But even among districts with tax funds dedicated to vocational programs, the disparities are considerable. Among 33 districts with such millages, the rate varies from a low of .62 mills in Oakland County to 4.2 mills in the Branch Intermediate School District in southern Michigan.
It seems the only consistent thing in this hodgepodge vocational system is its inconsistency.
“It's the greatest inequity we have in Michigan in public education,” said Joe Powers, superintendent of Crawford AuSable School District in Crawford County. “I don't think it makes sense to have different (career) programming dependent on your zip code.”
Districts look elsewhere
Frustrated with the lack of career programs in the Crawford, Oscoda, Ogemaw Roscommon (C.O.O.R.) Intermediate School District, Powers got his Crawford board’s approval to send high school vocational students in his district to the Wexford-Missaukee Career Technical Center in Cadillac. It is run by a neighboring intermediate school district with a 2.5-mill tax to support vocational programs.
Crawford AuSable pays $500 per semester per student for the service, a price the district is willing to pay because the Cadillac center has nearly twice the career offerings as the C.O.O.R. ISD. “The facilities are tremendous,” Powers said. “It's a tremendous upgrade in opportunities for our students.”
Crawford AuSable and another school district within the C.O.O.R. ISD - Houghton Lake Community Schools – are trying to legally separate from the C.O.O.R. ISD because officials say they are convinced they can get better vocational education elsewhere. It is a messy process that may take legislation to achieve. Greg Bush, the C.O.O.R. intermediate school superintendent, declined comment.
William Miller, executive director of the Michigan Association of Intermediate School Administrators, said the friction in that ISD is symptomatic of a flawed system.
“Let's just put it this way,” Miller said. “The funding inequities are enormous.”
Though K-12 vocational education in Michigan also relies on state and federal funding, intermediate school district programs depend on either dedicated tax millage or per-student charges to local districts for most of their revenue.
For example, the 2014-15 budget for vocational programs in the Kent Intermediate Schools projects nearly $24 million in revenue, with $18 million of that coming from its .89-mill vocational property tax. Less than $2 million each is projected from state and federal sources.
A high-tech challenge
Like the governor, Miller, of the statewide ISD association, said the stakes are high, given an increasingly specialized economy that demands more than a basic high school degree from workers to earn a decent, family-supporting wage in Michigan.
“There was a time when you didn't need more than a high school diploma to get a good job in Michigan,” Miller said. “With the advance of technology, vocational programming has become more and more important.”
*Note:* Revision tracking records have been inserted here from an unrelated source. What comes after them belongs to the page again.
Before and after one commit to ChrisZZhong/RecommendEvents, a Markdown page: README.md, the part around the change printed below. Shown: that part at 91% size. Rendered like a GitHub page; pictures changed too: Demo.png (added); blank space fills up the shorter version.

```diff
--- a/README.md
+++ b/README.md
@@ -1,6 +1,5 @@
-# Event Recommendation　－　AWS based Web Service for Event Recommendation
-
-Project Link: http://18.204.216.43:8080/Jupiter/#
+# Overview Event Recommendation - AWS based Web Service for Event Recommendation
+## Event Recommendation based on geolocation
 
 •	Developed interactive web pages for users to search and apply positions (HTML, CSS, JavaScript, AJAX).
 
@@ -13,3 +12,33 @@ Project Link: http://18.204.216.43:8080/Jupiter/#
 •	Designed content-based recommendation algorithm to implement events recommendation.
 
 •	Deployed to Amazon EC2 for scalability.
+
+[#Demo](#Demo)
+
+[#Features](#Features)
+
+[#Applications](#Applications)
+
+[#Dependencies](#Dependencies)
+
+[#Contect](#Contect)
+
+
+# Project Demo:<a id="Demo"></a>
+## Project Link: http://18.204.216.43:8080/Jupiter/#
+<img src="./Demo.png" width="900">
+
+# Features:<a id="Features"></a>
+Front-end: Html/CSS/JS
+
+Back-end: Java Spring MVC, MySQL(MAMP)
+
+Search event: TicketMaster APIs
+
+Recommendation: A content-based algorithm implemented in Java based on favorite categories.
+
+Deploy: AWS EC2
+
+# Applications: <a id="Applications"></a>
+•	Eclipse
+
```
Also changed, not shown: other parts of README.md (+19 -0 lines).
His point is underscored by a persistent labor shortage in Michigan, pegged in 2014 by state officials at about 80,000 positions. The shortage of workers with sufficient skills extends to openings in healthcare, engineering and advanced manufacturing. Employers like Autocam Corp. in Kentwood say they face a constant lack of skilled workers for their precision auto parts manufacturing operation.
Asked to assess how well Michigan's vocational system prepares students for the work place, Miller said: “We are average, C, whatever you call that. In a lot of highly populated areas there is a really good job being done. In rural areas, not so much.”
An obsolete system
Michigan's ISD's were formed in 1962 by legislation that abolished the state's existing 83 county districts and organized them instead as intermediate school districts. Structured as separate taxing units, their primary purpose is to conduct student counts for each individual school district within their jurisdiction, oversee special education and operate career training programs.
But assumptions about vocational training have shifted considerably since then, in a system that enrolled about 106,000 students across Michigan in 2013-2014. Students typically attend vocational classes their junior and senior years of high school, earning credits in career programs as part of their high school curriculum.
Fifty years ago, K-12 vocational programs were often little more than wood and metal shop for the boys and home economics for the girls. The cliché of that time was true: A high school graduate could walk across the street with that degree and get a good job in a factory.
Today's top programs are as diverse as the demands of a changed job market that requires far more specialized training than a half century ago. They offer certificates in programs like computer-aided design, computer networking or advanced manufacturing that can lead straight to a good job. Many offer tuition reimbursements for community college courses that are integrated into the curriculum.
But it takes money to run those programs.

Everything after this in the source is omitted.